The Culture File:

  • Bad Hair Days: On the occasion of a new memoir by the lead singer of Ratt, James Parker recalls perhaps the most forgettable cultural phenomenon of the modern era: hair metal. (Read more) And in a digital exclusive, Parker reflects on the fleeting allure of Ratt's music videos.  (Watch video)
  • Literary Lothario: Benjamin Schwarz assesses the cultural influence and love life of Martin Amis. (Read more)
  • In the Travel Column, beneath the waves off Block Island, Tristram Korten finds that a modern breed of angler has resurrected the ancient art of spearfishing. (Read more)
  • Vibrated, Not Stirred: Can a tuning fork improve your cocktail? Naturally, Wayne Curtis decides to investigate. (Read more) Plus, a real-life bartender puts the tuning fork to the test ... and opts for the old-fashioned way to mix a cocktail. (Watch video)

And in "The Critics," original fiction by Thomas Pierce, we meet an adolescent film reviewer with a wildly popular online blog--and a highly protective father.
Read more

Finally, the Big Question on our back page: What's the most important Supreme Court case no one's ever heard of? Alan M. Dershowitz, professor at Harvard Law School; Linda Greenhouse, former New York Times Supreme Court correspondent; Harold Hongju Koh, former legal adviser to the State Department; and others weigh in.
Read more
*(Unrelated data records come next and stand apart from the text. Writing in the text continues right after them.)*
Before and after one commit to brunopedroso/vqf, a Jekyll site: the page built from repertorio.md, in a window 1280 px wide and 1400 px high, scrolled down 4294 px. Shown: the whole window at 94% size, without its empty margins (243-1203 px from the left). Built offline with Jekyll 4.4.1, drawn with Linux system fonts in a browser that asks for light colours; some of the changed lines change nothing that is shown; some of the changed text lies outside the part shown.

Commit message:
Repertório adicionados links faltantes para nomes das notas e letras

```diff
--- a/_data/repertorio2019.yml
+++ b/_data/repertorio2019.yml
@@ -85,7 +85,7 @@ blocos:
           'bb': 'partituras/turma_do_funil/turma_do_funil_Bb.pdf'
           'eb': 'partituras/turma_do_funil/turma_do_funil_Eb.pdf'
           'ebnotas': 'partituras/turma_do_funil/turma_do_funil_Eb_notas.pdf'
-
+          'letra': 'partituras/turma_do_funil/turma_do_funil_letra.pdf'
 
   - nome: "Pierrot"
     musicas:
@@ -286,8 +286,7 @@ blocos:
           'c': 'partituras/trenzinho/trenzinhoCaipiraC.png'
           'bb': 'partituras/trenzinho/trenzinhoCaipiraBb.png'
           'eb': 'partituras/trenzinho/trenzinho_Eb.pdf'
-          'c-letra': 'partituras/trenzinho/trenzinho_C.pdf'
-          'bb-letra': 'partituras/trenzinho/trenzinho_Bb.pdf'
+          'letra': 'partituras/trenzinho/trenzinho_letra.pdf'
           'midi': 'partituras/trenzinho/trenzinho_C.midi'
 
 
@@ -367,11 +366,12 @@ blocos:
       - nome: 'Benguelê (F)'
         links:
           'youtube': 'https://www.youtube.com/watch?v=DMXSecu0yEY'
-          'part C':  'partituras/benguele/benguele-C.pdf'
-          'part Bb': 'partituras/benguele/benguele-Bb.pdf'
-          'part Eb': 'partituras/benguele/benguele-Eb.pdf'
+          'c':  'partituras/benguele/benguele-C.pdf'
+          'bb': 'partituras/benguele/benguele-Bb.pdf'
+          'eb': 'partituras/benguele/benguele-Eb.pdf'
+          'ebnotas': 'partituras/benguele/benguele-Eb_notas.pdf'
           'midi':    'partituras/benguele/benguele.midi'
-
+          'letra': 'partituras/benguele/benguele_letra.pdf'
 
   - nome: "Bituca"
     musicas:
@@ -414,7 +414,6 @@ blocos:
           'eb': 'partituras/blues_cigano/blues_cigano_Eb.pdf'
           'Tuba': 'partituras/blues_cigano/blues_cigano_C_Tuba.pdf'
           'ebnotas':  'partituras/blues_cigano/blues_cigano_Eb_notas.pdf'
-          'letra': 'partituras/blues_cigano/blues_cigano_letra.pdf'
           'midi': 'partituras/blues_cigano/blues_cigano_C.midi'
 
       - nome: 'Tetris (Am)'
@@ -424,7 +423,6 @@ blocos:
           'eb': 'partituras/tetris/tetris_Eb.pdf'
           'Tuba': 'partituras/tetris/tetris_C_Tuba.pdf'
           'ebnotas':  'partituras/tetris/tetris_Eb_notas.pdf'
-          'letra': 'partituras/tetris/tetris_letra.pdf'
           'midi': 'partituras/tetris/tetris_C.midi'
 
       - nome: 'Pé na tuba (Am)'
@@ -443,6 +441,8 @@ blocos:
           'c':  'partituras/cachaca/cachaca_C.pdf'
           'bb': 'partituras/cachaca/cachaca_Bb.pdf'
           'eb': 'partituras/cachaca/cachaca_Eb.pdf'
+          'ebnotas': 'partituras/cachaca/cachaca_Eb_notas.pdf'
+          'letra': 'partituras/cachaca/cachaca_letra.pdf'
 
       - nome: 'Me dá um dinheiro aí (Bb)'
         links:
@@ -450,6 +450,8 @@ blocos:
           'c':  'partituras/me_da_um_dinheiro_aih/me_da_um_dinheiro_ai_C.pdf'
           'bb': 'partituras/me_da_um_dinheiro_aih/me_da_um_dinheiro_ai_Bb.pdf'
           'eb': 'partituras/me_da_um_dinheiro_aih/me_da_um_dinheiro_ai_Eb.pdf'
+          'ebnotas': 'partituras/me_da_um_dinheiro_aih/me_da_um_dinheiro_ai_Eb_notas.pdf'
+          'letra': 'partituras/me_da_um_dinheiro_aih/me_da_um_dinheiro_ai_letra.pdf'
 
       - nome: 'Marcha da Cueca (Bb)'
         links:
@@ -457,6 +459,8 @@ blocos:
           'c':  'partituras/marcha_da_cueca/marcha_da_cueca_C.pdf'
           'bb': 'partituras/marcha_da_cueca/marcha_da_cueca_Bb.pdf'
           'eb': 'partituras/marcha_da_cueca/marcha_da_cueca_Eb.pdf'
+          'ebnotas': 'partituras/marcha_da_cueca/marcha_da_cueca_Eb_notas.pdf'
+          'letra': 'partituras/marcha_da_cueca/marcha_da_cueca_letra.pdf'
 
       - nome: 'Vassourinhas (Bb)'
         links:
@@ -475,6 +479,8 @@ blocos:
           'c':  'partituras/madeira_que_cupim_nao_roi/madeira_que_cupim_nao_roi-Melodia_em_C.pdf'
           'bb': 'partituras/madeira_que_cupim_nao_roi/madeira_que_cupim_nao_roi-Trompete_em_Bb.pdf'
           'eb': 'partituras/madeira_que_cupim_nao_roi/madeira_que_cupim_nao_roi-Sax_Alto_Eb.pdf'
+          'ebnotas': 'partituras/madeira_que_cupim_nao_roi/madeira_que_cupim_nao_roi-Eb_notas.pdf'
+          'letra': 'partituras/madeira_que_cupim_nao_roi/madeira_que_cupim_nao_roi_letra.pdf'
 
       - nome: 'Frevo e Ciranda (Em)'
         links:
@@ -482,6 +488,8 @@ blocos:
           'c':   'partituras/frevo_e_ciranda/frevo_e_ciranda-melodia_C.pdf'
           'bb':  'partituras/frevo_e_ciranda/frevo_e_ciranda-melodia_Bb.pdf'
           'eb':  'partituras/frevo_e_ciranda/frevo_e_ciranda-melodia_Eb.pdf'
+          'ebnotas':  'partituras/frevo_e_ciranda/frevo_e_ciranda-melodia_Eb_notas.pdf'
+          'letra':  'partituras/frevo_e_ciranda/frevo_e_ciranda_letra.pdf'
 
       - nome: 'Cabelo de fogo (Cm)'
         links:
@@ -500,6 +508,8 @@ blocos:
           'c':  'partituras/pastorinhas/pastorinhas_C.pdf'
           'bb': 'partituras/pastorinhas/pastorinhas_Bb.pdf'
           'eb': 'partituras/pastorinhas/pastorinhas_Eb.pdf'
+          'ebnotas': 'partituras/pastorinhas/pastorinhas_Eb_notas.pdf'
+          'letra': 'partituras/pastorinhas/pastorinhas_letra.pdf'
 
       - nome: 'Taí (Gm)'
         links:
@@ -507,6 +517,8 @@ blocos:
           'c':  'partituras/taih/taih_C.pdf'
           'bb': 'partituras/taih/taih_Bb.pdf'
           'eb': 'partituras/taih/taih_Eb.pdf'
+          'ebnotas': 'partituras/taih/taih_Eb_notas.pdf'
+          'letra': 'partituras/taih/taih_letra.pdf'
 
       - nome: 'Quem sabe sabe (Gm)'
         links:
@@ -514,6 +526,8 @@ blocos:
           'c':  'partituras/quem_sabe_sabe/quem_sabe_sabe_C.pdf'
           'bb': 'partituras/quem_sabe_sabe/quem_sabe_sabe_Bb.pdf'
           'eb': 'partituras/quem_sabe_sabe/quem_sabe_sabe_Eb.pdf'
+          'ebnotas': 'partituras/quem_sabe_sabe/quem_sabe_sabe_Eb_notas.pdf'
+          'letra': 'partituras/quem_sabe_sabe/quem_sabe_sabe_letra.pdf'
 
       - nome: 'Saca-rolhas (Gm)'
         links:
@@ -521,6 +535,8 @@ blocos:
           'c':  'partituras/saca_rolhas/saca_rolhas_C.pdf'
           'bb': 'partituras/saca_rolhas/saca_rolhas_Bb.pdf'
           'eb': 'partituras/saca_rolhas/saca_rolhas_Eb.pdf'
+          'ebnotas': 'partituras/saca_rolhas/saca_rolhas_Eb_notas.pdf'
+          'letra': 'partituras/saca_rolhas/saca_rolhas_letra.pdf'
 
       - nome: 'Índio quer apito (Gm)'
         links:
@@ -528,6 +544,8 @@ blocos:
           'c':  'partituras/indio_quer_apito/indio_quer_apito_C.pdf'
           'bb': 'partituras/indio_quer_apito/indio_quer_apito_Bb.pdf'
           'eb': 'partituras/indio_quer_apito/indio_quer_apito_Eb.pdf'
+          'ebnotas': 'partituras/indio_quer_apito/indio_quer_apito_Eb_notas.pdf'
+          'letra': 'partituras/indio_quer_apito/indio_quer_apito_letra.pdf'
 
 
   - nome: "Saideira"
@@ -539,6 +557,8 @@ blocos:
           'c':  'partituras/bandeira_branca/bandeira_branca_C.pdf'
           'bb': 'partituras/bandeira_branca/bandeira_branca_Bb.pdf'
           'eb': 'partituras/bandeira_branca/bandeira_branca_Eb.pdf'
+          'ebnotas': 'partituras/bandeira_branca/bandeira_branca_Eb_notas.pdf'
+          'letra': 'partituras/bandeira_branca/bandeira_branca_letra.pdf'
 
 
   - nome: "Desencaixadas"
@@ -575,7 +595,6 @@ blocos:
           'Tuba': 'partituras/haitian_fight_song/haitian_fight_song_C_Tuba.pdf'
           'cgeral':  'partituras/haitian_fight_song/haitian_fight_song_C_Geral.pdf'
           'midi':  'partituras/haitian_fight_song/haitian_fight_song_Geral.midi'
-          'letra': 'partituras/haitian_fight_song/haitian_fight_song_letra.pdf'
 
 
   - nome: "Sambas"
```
These articles and more are featured in the May issue of The Atlantic, available today, April 25, 2013, on TheAtlantic.com and mobile devices and on newsstands next week.


About The Atlantic

Since its founding in 1857 as a magazine about "the American Idea" that would be of "no party or clique," The Atlantic has been at the forefront of brave thinking in journalism. One of the first magazines to launch on the Web in the early 1990s, The Atlantic has continued to help shape the national debate across print, digital, and event platforms. With the addition of its news- and opinion-tracking site, TheAtlanticWire.com, and now TheAtlanticCities.com on global cities, The Atlantic is a multimedia forum on the most-critical issues of our times, from politics, business, urban affairs, and the economy, to technology, arts, and culture. The Atlantic is the flagship property of Washington, D.C.-based publisher Atlantic Media Company. 

Jump to comments

Press Releases

For media inquiries, please contact:

Anna Bross
The Atlantic
abross@theatlantic.com
202-266-7714

Get Today's Top Stories in Your Inbox (preview)

Sad Desk Lunch: Is This How You Want to Die?

How to avoid working through lunch, and diseases related to social isolation.


Elsewhere on the web

Join the Discussion

After you comment, click Post. If you’re not already logged in you will be asked to log in or register. blog comments powered by Disqus

Video

Where Time Comes From

The clocks that coordinate your cellphone, GPS, and more

Video

Computer Vision Syndrome and You

Save your eyes. Take breaks.

Video

What Happens in 60 Seconds

Quantifying human activity around the world

Writers

Up
Down